Prognostic Scoring Analysis System Can Tell Doctors How Long Cancer Patients Have to Live; Danger Zone As Far as Misuse With Drug and Treatment Access for Patients
NEW YORK--(BUSINESS WIRE)--Pfizer Inc. announced today that the U.S. Food and Drug Administration (FDA) has approved XALKORI® (crizotinib) capsules, the first-ever therapy targeting anaplastic lymphoma kinase (ALK), for the treatment of patients with locally advanced or metastatic non-small cell lung cancer (NSCLC) that is ALK-positive as detected by an FDA-approved test. The effectiveness of XALKORI is based on objective response rates (ORR) and, as XALKORI received accelerated approval from the FDA, Pfizer is conducting post-marketing clinical trials to further evaluate its clinical benefit.
“The development of XALKORI – from publication of the discovery of the ALK fusion gene in NSCLC to FDA approval in just four years - is a remarkable feat in the oncology world and reinforces the importance of collaboration among academic research, pharmaceutical, diagnostic and regulatory organizations.”
“Overall, lung cancer is responsible for more deaths each year worldwide than any other type of cancer. XALKORI is an advance in the treatment of this devastating illness, providing a new therapeutic option for a subset of patients with the disease,” said Ian Read, president and chief executive officer of Pfizer. “The acceleration, collaboration and critical focus of the XALKORI clinical development program reflect Pfizer’s Precision Medicine approach to advancing our pipeline and strengthening our innovative core to deliver medicines that matter most.”
With the lastest press release from Pfizer about their new drug Xalkori, the queston of whether to consider spending $3,000 or more for a cell-based functional profiling test gets more interesting. The drug will cost $9,600 per patient per month and the gene test for it will cost $1,500 per patient. A biotech executive states the real cost of the drug is $9,600 plus 25 ALK tests, because that's how many patients will need to be screened for one to actually get Xalkori.ReplyDelete
There are lots of things which determine if drugs work, beyond the existence of a given target (like ALK). Does the drug even get into the cancer cell? Does it get pumped out of the cell? Does the cell have ways of escaping drug effects? Can cells repair damage caused by the drug? Do combinations of drugs work in ways which can't be predicted on the basis of static gene expression patterns?
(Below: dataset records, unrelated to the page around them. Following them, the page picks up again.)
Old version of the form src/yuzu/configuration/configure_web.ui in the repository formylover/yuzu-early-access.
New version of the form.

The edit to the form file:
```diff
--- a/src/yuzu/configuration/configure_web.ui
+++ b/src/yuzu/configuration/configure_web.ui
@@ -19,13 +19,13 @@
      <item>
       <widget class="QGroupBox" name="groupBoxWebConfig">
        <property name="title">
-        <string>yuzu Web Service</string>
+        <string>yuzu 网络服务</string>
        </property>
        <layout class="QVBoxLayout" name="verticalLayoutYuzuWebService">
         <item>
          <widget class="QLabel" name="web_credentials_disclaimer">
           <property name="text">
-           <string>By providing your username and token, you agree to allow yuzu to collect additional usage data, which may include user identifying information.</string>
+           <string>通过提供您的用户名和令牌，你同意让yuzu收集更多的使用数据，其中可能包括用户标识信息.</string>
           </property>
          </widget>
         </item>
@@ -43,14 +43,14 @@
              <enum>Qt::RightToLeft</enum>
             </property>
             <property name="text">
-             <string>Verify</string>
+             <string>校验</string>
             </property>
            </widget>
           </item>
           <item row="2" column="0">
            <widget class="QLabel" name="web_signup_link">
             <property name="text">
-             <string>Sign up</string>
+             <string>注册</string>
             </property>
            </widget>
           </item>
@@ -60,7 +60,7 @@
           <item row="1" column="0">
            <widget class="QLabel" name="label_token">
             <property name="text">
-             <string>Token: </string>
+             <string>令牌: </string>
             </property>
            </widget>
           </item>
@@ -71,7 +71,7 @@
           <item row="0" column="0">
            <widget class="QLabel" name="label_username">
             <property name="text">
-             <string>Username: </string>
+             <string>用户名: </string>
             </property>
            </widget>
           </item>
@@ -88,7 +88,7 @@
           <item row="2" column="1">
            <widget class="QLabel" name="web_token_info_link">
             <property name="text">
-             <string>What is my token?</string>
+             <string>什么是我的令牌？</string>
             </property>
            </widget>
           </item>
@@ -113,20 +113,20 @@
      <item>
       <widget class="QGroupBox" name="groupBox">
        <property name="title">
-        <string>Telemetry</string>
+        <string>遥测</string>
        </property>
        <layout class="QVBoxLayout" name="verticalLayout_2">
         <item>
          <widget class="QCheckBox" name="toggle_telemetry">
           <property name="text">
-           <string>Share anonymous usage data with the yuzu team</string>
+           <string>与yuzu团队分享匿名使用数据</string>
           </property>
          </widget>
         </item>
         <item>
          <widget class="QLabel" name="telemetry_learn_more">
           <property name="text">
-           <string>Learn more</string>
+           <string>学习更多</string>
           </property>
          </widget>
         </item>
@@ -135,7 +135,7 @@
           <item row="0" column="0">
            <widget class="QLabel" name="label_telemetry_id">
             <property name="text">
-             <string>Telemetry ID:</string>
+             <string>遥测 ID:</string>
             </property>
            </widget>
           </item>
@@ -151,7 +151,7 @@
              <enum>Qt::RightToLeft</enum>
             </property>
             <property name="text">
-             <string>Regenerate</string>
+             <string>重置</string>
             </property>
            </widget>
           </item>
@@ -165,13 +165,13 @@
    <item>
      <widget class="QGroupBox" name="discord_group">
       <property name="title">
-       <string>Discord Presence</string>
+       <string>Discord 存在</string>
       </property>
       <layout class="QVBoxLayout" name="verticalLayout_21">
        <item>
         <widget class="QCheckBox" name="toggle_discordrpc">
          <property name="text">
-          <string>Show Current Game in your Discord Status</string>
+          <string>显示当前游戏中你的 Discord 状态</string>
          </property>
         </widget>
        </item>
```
Tumor biology is a lot more complex than we'd like it to be. Cancer is more complex than its gene signature. Many common forms of cancer present as a host of mutated cells, each with a host of mutations. And they're genetically unstable, constantly changing. That's why so many cancers relapse after initially successful treatment. You kill off the tumor cells that can be killed off, but that may just give the ones that are left a free reign.
The idea of searching for clinical responders by testing for a single gene mutation seems like a nice theoretical idea, but you may have to test for dozens of protein expressions that may be involved in determining sensitivity/resistance to a given drug. Because if you miss just one, that might be the one which continues cancer growth. And at $1,500 a pop, that's a lot of dough, on top of the inflated price of the single drug!
The key to understanding the genome is understanding how cells work. The ultimate driver is "functional" pre-testing (is the cell being killed regardless of the mechanism) as opposed to "target" pre-testing (does the cell express a particular target that the drug is supposed to be attacking). While a "target" test tells you whether or not to give "one" drug, a "functional" pre-test can find other compounds and combinations and can recommend them, all from the one test.